Instructions to follow: Find how many lines in the data below include the word "findViewById", then write only that number.

-- The data follows --

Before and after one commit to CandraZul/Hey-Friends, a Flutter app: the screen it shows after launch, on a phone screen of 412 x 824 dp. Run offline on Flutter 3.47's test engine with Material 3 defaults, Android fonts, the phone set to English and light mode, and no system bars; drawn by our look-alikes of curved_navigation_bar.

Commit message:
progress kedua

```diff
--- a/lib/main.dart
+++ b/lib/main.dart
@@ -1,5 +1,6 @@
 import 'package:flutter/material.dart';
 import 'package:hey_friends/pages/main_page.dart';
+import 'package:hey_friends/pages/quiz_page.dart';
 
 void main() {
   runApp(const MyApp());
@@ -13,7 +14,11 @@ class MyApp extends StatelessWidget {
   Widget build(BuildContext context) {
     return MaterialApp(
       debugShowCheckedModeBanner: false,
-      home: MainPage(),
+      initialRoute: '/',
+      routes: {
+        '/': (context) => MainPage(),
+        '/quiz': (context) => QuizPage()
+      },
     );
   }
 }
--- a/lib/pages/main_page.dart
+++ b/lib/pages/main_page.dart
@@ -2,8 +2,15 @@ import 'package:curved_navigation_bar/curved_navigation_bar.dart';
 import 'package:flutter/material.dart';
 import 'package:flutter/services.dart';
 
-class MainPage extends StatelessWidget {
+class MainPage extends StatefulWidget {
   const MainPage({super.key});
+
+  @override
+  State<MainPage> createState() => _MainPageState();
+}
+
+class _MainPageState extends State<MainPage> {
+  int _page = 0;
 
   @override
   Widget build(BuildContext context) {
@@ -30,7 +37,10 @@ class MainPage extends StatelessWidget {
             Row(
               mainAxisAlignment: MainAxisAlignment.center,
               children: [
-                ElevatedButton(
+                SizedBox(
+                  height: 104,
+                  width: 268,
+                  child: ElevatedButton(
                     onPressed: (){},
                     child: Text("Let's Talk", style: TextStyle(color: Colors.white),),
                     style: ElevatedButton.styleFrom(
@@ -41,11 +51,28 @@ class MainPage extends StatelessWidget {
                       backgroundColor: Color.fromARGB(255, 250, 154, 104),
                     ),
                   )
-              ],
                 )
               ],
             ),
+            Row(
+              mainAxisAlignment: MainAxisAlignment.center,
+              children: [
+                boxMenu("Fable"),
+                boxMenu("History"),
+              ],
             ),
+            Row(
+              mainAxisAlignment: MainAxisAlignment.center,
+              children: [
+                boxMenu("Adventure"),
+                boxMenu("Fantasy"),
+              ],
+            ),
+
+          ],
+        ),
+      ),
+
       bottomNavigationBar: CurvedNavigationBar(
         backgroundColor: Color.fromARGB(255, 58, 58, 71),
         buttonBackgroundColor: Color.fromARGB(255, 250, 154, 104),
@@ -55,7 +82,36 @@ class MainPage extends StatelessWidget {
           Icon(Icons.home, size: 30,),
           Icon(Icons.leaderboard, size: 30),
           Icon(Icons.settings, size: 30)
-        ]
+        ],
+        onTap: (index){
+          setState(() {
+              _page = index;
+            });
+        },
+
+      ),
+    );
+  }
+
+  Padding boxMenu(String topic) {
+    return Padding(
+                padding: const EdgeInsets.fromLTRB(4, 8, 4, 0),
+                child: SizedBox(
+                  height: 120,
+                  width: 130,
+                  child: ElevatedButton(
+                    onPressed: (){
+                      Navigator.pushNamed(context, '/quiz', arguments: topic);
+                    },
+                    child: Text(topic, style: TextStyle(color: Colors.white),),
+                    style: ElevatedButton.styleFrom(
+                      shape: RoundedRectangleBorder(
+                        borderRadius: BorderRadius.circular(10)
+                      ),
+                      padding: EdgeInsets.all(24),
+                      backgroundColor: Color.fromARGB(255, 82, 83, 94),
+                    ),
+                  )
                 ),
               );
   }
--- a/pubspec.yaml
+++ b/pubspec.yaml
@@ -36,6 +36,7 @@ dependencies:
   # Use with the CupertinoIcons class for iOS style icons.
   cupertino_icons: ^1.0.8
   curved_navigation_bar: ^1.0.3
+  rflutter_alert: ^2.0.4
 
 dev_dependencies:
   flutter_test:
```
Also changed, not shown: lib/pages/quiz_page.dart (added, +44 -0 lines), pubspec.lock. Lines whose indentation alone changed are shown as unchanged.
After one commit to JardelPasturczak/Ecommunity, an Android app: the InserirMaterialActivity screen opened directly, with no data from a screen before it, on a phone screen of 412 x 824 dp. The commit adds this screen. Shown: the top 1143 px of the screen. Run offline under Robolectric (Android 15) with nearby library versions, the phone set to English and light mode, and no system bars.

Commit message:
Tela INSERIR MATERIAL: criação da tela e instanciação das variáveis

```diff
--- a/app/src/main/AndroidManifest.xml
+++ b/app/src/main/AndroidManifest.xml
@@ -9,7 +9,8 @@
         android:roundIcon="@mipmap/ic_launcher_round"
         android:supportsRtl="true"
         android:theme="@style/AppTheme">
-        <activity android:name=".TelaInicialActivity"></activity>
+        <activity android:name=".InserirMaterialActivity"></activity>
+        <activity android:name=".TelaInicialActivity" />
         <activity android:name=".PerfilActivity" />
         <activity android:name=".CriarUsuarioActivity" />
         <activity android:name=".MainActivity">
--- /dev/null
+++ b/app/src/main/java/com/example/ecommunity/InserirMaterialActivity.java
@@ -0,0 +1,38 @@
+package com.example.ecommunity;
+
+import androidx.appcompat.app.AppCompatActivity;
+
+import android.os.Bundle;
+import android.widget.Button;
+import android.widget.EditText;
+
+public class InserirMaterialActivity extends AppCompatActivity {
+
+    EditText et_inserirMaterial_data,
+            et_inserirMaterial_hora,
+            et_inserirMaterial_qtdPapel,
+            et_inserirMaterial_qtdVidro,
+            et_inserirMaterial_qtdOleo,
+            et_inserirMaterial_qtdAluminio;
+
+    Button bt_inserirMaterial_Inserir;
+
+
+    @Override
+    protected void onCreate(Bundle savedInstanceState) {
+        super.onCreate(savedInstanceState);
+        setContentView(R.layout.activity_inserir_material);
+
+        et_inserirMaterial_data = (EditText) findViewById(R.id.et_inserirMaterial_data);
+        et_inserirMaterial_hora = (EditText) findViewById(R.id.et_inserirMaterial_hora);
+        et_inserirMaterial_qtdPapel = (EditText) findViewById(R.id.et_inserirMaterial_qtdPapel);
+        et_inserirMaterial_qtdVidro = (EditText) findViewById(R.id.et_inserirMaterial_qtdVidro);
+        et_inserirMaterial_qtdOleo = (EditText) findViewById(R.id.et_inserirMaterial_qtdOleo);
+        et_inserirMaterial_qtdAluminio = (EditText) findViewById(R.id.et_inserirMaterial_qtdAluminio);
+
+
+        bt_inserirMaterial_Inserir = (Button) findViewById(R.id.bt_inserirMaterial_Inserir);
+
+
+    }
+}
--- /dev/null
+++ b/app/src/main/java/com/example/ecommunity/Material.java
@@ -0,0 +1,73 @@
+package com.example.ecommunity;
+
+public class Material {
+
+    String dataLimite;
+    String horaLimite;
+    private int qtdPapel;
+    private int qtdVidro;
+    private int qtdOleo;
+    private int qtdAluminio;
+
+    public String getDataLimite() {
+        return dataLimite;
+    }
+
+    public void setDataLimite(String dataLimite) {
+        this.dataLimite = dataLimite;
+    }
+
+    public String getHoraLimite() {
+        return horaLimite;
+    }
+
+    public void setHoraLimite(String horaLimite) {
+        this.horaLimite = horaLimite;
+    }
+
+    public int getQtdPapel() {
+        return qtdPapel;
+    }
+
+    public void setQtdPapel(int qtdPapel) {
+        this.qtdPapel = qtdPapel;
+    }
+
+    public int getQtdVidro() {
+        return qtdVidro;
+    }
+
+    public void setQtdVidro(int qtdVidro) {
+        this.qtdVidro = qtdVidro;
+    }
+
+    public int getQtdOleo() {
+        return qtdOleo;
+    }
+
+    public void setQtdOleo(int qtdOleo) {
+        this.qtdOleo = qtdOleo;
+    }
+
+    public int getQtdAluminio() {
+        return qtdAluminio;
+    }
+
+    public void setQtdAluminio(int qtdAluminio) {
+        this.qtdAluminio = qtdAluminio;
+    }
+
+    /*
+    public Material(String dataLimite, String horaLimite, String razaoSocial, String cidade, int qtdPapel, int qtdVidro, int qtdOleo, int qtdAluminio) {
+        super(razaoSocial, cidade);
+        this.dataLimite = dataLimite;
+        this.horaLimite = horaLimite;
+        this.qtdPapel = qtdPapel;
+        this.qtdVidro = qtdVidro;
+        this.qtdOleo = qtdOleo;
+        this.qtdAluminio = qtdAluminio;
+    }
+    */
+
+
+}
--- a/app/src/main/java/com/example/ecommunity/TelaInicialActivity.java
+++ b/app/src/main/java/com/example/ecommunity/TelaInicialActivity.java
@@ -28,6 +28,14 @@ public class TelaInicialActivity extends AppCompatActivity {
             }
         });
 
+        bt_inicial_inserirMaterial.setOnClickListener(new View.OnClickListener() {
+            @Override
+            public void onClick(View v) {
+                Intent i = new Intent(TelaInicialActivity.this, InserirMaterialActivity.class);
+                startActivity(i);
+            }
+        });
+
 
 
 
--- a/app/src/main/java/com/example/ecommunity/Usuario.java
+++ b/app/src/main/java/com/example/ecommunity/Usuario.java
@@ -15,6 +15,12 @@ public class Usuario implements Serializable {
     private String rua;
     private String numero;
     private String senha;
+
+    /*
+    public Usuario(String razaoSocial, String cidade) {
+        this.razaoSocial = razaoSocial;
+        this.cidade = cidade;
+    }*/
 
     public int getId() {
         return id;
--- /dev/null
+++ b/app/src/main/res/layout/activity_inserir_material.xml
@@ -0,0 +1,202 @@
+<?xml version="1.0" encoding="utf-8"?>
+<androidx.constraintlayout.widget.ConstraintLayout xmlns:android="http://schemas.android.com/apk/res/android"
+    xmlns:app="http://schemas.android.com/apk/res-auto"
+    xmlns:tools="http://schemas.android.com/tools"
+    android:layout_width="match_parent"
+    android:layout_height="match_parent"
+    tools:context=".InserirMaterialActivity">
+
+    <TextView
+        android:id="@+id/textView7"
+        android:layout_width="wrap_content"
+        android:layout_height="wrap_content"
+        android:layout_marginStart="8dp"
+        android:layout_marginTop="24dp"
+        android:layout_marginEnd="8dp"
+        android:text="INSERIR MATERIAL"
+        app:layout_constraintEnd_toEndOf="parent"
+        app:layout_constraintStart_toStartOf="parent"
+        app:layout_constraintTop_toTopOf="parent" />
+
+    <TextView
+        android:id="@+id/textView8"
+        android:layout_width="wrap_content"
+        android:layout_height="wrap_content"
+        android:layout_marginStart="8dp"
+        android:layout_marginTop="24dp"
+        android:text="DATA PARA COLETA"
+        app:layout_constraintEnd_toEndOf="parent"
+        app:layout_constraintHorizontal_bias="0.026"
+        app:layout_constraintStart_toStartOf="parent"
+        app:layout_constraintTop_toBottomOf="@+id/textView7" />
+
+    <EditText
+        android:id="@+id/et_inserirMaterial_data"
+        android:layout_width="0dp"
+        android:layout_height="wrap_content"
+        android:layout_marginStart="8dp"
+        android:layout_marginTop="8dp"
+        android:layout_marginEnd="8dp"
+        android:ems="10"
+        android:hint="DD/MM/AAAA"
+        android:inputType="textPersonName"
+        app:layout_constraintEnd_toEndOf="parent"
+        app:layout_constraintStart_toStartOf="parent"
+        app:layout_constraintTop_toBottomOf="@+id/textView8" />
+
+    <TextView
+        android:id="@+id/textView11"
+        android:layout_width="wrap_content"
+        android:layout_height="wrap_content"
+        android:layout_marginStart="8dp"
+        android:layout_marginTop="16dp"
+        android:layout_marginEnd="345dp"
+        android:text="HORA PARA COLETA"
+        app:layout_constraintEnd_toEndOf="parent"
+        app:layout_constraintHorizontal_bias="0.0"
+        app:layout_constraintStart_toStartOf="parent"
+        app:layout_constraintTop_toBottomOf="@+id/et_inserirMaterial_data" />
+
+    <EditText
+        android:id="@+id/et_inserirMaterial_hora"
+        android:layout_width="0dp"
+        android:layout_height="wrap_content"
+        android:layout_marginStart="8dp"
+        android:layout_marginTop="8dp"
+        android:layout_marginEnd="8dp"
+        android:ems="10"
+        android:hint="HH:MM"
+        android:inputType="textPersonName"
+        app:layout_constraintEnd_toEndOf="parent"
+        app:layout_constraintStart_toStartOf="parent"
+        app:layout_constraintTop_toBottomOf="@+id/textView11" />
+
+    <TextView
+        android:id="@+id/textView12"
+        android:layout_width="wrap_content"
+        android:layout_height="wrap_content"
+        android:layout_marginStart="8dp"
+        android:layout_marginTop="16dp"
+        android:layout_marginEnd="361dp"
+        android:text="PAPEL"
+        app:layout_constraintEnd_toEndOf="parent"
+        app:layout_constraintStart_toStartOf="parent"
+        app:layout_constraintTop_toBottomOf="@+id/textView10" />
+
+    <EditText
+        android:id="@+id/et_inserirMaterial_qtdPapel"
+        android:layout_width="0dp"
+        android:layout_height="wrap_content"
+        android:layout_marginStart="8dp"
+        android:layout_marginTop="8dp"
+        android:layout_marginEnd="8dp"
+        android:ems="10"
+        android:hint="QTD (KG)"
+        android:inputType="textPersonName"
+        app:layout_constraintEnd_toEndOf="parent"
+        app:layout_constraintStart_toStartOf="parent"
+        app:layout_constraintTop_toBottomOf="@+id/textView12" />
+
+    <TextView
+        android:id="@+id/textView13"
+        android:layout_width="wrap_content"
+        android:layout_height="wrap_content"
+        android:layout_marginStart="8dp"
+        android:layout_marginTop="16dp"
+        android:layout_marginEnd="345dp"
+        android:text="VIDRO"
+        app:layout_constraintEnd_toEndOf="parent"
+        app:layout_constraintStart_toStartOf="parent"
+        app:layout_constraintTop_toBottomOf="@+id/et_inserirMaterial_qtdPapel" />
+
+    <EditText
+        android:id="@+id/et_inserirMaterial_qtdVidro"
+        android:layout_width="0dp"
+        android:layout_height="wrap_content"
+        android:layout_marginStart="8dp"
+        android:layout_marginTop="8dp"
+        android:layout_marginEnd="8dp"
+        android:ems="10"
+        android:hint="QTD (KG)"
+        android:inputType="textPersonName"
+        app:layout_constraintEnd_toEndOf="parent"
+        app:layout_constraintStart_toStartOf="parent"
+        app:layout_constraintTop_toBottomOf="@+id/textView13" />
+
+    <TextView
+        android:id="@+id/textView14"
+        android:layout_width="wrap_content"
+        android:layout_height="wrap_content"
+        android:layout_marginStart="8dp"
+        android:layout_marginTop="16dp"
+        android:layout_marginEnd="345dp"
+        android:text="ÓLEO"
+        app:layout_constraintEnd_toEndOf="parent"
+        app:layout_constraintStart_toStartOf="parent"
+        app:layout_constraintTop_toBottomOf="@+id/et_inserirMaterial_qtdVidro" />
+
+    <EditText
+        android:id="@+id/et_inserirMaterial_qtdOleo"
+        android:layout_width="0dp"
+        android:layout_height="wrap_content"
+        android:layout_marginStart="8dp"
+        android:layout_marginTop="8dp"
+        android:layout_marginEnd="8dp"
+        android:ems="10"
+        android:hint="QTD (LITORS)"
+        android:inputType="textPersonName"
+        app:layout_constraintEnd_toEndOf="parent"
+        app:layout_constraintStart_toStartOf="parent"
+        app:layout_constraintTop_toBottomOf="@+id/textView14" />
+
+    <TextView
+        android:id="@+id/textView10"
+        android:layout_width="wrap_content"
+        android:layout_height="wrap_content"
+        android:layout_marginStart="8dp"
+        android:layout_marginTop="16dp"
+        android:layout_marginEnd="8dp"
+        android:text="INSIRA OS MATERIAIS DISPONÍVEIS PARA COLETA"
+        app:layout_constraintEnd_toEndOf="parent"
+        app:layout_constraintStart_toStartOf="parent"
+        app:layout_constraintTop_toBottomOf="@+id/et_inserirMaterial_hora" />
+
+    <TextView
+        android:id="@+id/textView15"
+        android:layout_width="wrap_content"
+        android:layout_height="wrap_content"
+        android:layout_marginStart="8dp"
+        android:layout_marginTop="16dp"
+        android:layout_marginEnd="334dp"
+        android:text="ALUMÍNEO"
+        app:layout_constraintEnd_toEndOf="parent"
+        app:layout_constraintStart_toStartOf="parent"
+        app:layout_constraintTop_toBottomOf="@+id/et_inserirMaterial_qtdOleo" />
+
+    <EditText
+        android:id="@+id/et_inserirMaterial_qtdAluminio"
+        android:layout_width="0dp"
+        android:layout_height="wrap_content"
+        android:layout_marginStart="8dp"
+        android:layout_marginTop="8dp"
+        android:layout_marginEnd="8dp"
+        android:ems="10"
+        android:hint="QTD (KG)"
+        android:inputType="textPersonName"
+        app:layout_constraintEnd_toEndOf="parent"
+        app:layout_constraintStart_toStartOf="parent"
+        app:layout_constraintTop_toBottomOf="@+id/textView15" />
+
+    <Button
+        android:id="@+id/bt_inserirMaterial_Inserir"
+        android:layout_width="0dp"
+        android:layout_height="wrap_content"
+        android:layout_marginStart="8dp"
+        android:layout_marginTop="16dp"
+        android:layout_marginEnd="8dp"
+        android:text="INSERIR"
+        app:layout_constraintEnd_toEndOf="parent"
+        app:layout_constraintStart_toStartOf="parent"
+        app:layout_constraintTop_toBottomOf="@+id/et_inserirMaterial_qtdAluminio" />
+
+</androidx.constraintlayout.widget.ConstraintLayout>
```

-- The data concluded --

Result of this exercise: 7